In age 8, William the Conqueror became duke of Normandy. Violence plagued his early reign, but with the support of King Henry I of France, William managed to endure the early years. Following the Battle of Hastings, in 1066, William was crowned king of England. King never talked English and was illiterate, however he had more influence on the development of the English language subsequently anyone before or since. William ruled England until his passing, on September 9, 1087, in Rouen, France. At just 8 years old , William became the brand new duke of Normandy. A couple of William’s guards perished and his teacher was killed over the course of an interval of intense anarchy. With the aid of King Henry I of France, William managed to endure the early years.
Taking a fresh stand on political occasions, William ultimately got strong control of his duchy (although his enemies usually referred to him as “The Bastard” due to his illegitimate birth). By 1064, King Henry had beaten and won two nearby states Brittany and Maine. Meanwhile, the childless king of England Edward the Confessor, whose mom was a sister of William’s grandpa guaranteed William succession to the English throne. The Witan, a council of English lords that generally took part in determining series, supported Harold. William, angered by the treachery, chose to invade England and apply his claim.
William gathered a fleet and an army on the French shore, but due to unrelenting north winds, their progress was delayed for a number of weeks. Meanwhile, the Norwegian military invaded England from the North Sea. Harold, who was preparing for William’s invasion in the south, quickly went his army north to defend England from Norway. On October 14, 1066, both armies met in the well-known Battle of Hastings. King Harold and his two brothers were killed in the conflict, and since no one of height continued to raise a fresh military, William’s path to the throne was clear. The king was crowned king of England on Christmas Day.
There were several revolts in another five years, which William used as an justification to confiscate English land and hold it his personal property. Then he distributed the property to his Norman followers, who visited their unique feudal system.
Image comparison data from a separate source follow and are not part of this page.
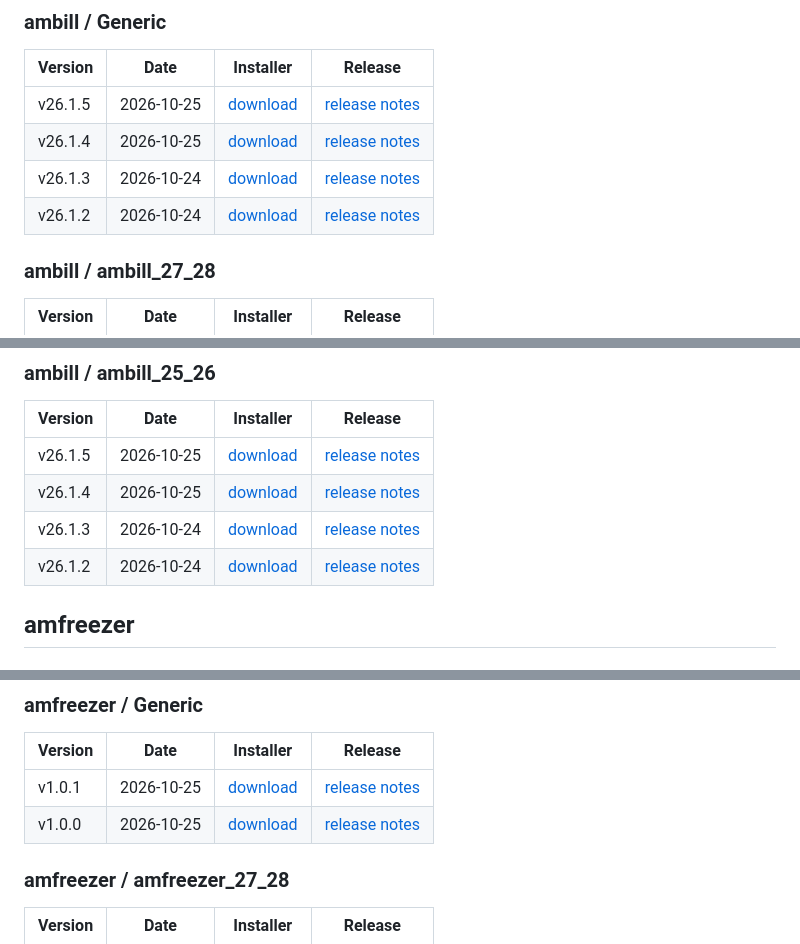
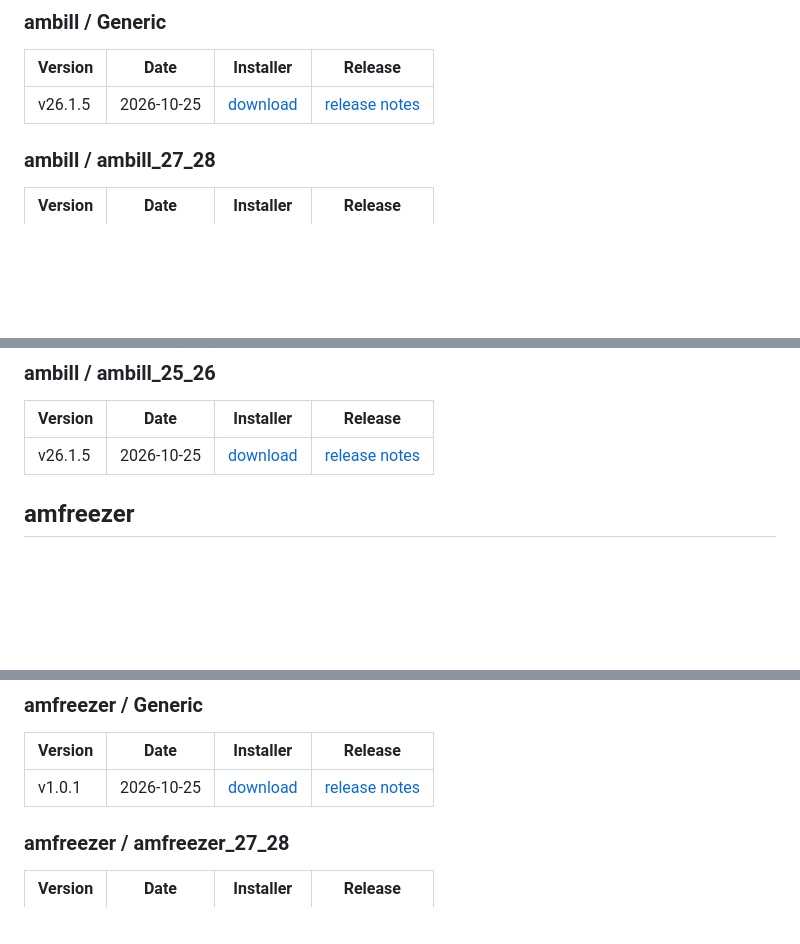
Before and after one commit to ampro-repos/ambill-releases, a Markdown page: README.md, 3 parts joined by grey strips. GitHub-like rendering; blank space fills up the shorter version.

Commit message:
Update release index

```diff
--- a/README.md
+++ b/README.md
@@ -24,9 +21,6 @@ Newest generic ambill: [releases/latest](https://github.com/ampro-repos/ambill-r
 | Version | Date | Installer | Release |
 |---|---|---|---|
 | v26.1.5 | 2026-10-25 | [download](https://github.com/ampro-repos/ambill-releases/releases/download/ambill/Generic/v26.1.5/ambill-Setup.exe) | [release notes](https://github.com/ampro-repos/ambill-releases/releases/tag/ambill/Generic/v26.1.5) |
-| v26.1.4 | 2026-10-25 | [download](https://github.com/ampro-repos/ambill-releases/releases/download/ambill/Generic/v26.1.4/ambill-Setup.exe) | [release notes](https://github.com/ampro-repos/ambill-releases/releases/tag/ambill/Generic/v26.1.4) |
-| v26.1.3 | 2026-10-24 | [download](https://github.com/ampro-repos/ambill-releases/releases/download/ambill/Generic/v26.1.3/ambill-Setup.exe) | [release notes](https://github.com/ampro-repos/ambill-releases/releases/tag/ambill/Generic/v26.1.3) |
-| v26.1.2 | 2026-10-24 | [download](https://github.com/ampro-repos/ambill-releases/releases/download/ambill/Generic/v26.1.2/ambill-Setup.exe) | [release notes](https://github.com/ampro-repos/ambill-releases/releases/tag/ambill/Generic/v26.1.2) |
 
 ### ambill / ambill_27_28
 
@@ -42,9 +33,6 @@ Newest generic ambill: [releases/latest](https://github.com/ampro-repos/ambill-r
 | Version | Date | Installer | Release |
 |---|---|---|---|
 | v26.1.5 | 2026-10-25 | [download](https://github.com/ampro-repos/ambill-releases/releases/download/ambill/ambill_25_26/v26.1.5/ambill_25_26-Setup.exe) | [release notes](https://github.com/ampro-repos/ambill-releases/releases/tag/ambill/ambill_25_26/v26.1.5) |
-| v26.1.4 | 2026-10-25 | [download](https://github.com/ampro-repos/ambill-releases/releases/download/ambill/ambill_25_26/v26.1.4/ambill_25_26-Setup.exe) | [release notes](https://github.com/ampro-repos/ambill-releases/releases/tag/ambill/ambill_25_26/v26.1.4) |
-| v26.1.3 | 2026-10-24 | [download](https://github.com/ampro-repos/ambill-releases/releases/download/ambill/ambill_25_26/v26.1.3/ambill_25_26-Setup.exe) | [release notes](https://github.com/ampro-repos/ambill-releases/releases/tag/ambill/ambill_25_26/v26.1.3) |
-| v26.1.2 | 2026-10-24 | [download](https://github.com/ampro-repos/ambill-releases/releases/download/ambill/ambill_25_26/v26.1.2/ambill_25_26-Setup.exe) | [release notes](https://github.com/ampro-repos/ambill-releases/releases/tag/ambill/ambill_25_26/v26.1.2) |
 
 ## amfreezer
 
@@ -60,7 +47,6 @@ Newest generic ambill: [releases/latest](https://github.com/ampro-repos/ambill-r
 | Version | Date | Installer | Release |
 |---|---|---|---|
 | v1.0.1 | 2026-10-25 | [download](https://github.com/ampro-repos/ambill-releases/releases/download/amfreezer/Generic/v1.0.1/amfreezer-Setup.exe) | [release notes](https://github.com/ampro-repos/ambill-releases/releases/tag/amfreezer/Generic/v1.0.1) |
-| v1.0.0 | 2026-10-25 | [download](https://github.com/ampro-repos/ambill-releases/releases/download/amfreezer/Generic/v1.0.0/amfreezer-Setup.exe) | [release notes](https://github.com/ampro-repos/ambill-releases/releases/tag/amfreezer/Generic/v1.0.0) |
 
 ### amfreezer / amfreezer_27_28
 
```
Also changed, not shown: other parts of README.md (+0 -9 lines).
Eventually, Normans replaced the whole Anglo Saxon aristocracy. William, nevertheless, kept most of England’s associations and was intensely enthusiastic about learning about his new property. William expired on September 9, 1087, in Rouen, France. The debut of skilled Norman administrators might be mainly responsible for eventually making England the strongest government in Europe.